======== LISTED RECORDS ========

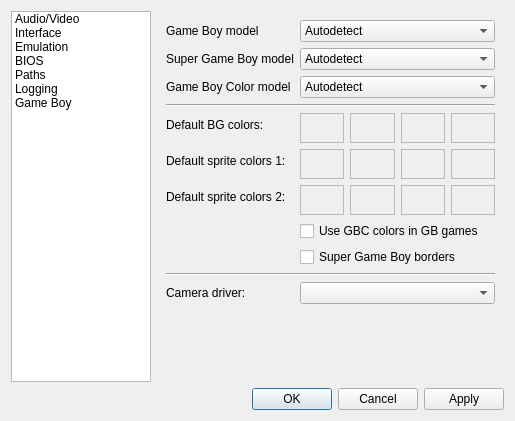
First picture: the form in Libretro/mgba/src/platform/qt/SettingsView.ui, repository kiddreads/Avalon-copy2, before the edit.
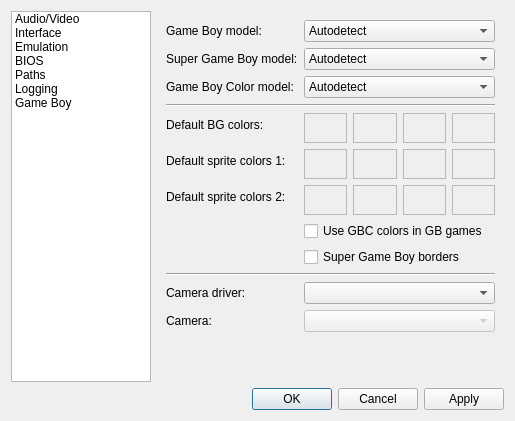
Second picture: the form after the edit. The open tabs and pages were chosen to show the change.

```diff
--- a/Libretro/mgba/src/platform/qt/SettingsView.ui
+++ b/Libretro/mgba/src/platform/qt/SettingsView.ui
@@ -1261,7 +1261,7 @@
        <item row="0" column="0">
         <widget class="QLabel" name="label_29">
          <property name="text">
-          <string>Game Boy model</string>
+          <string>Game Boy model:</string>
          </property>
         </widget>
        </item>
@@ -1297,7 +1297,7 @@
        <item row="1" column="0">
         <widget class="QLabel" name="label_32">
          <property name="text">
-          <string>Super Game Boy model</string>
+          <string>Super Game Boy model:</string>
          </property>
         </widget>
        </item>
@@ -1333,7 +1333,7 @@
        <item row="2" column="0">
         <widget class="QLabel" name="label_33">
          <property name="text">
-          <string>Game Boy Color model</string>
+          <string>Game Boy Color model:</string>
          </property>
         </widget>
        </item>
@@ -1672,6 +1672,26 @@
          </property>
         </widget>
        </item>
+       <item row="11" column="0">
+        <widget class="QLabel" name="label_35">
+         <property name="text">
+          <string>Camera:</string>
+         </property>
+        </widget>
+       </item>
+       <item row="11" column="1">
+        <widget class="QComboBox" name="camera">
+         <property name="enabled">
+          <bool>false</bool>
+         </property>
+         <property name="sizePolicy">
+          <sizepolicy hsizetype="Expanding" vsizetype="Fixed">
+           <horstretch>0</horstretch>
+           <verstretch>0</verstretch>
+          </sizepolicy>
+         </property>
+        </widget>
+       </item>
       </layout>
      </widget>
     </widget>
```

========

AIM OF THE EXERCISE:
Set down the whole listing exactly as given, except for the pictures.

YOUR RESPONSE:
First picture: the form in Libretro/mgba/src/platform/qt/SettingsView.ui, repository kiddreads/Avalon-copy2, before the edit.
Second picture: the form after the edit. The open tabs and pages were chosen to show the change.

```diff
--- a/Libretro/mgba/src/platform/qt/SettingsView.ui
+++ b/Libretro/mgba/src/platform/qt/SettingsView.ui
@@ -1261,7 +1261,7 @@
        <item row="0" column="0">
         <widget class="QLabel" name="label_29">
          <property name="text">
-          <string>Game Boy model</string>
+          <string>Game Boy model:</string>
          </property>
         </widget>
        </item>
@@ -1297,7 +1297,7 @@
        <item row="1" column="0">
         <widget class="QLabel" name="label_32">
          <property name="text">
-          <string>Super Game Boy model</string>
+          <string>Super Game Boy model:</string>
          </property>
         </widget>
        </item>
@@ -1333,7 +1333,7 @@
        <item row="2" column="0">
         <widget class="QLabel" name="label_33">
          <property name="text">
-          <string>Game Boy Color model</string>
+          <string>Game Boy Color model:</string>
          </property>
         </widget>
        </item>
@@ -1672,6 +1672,26 @@
          </property>
         </widget>
        </item>
+       <item row="11" column="0">
+        <widget class="QLabel" name="label_35">
+         <property name="text">
+          <string>Camera:</string>
+         </property>
+        </widget>
+       </item>
+       <item row="11" column="1">
+        <widget class="QComboBox" name="camera">
+         <property name="enabled">
+          <bool>false</bool>
+         </property>
+         <property name="sizePolicy">
+          <sizepolicy hsizetype="Expanding" vsizetype="Fixed">
+           <horstretch>0</horstretch>
+           <verstretch>0</verstretch>
+          </sizepolicy>
+         </property>
+        </widget>
+       </item>
       </layout>
      </widget>
     </widget>
```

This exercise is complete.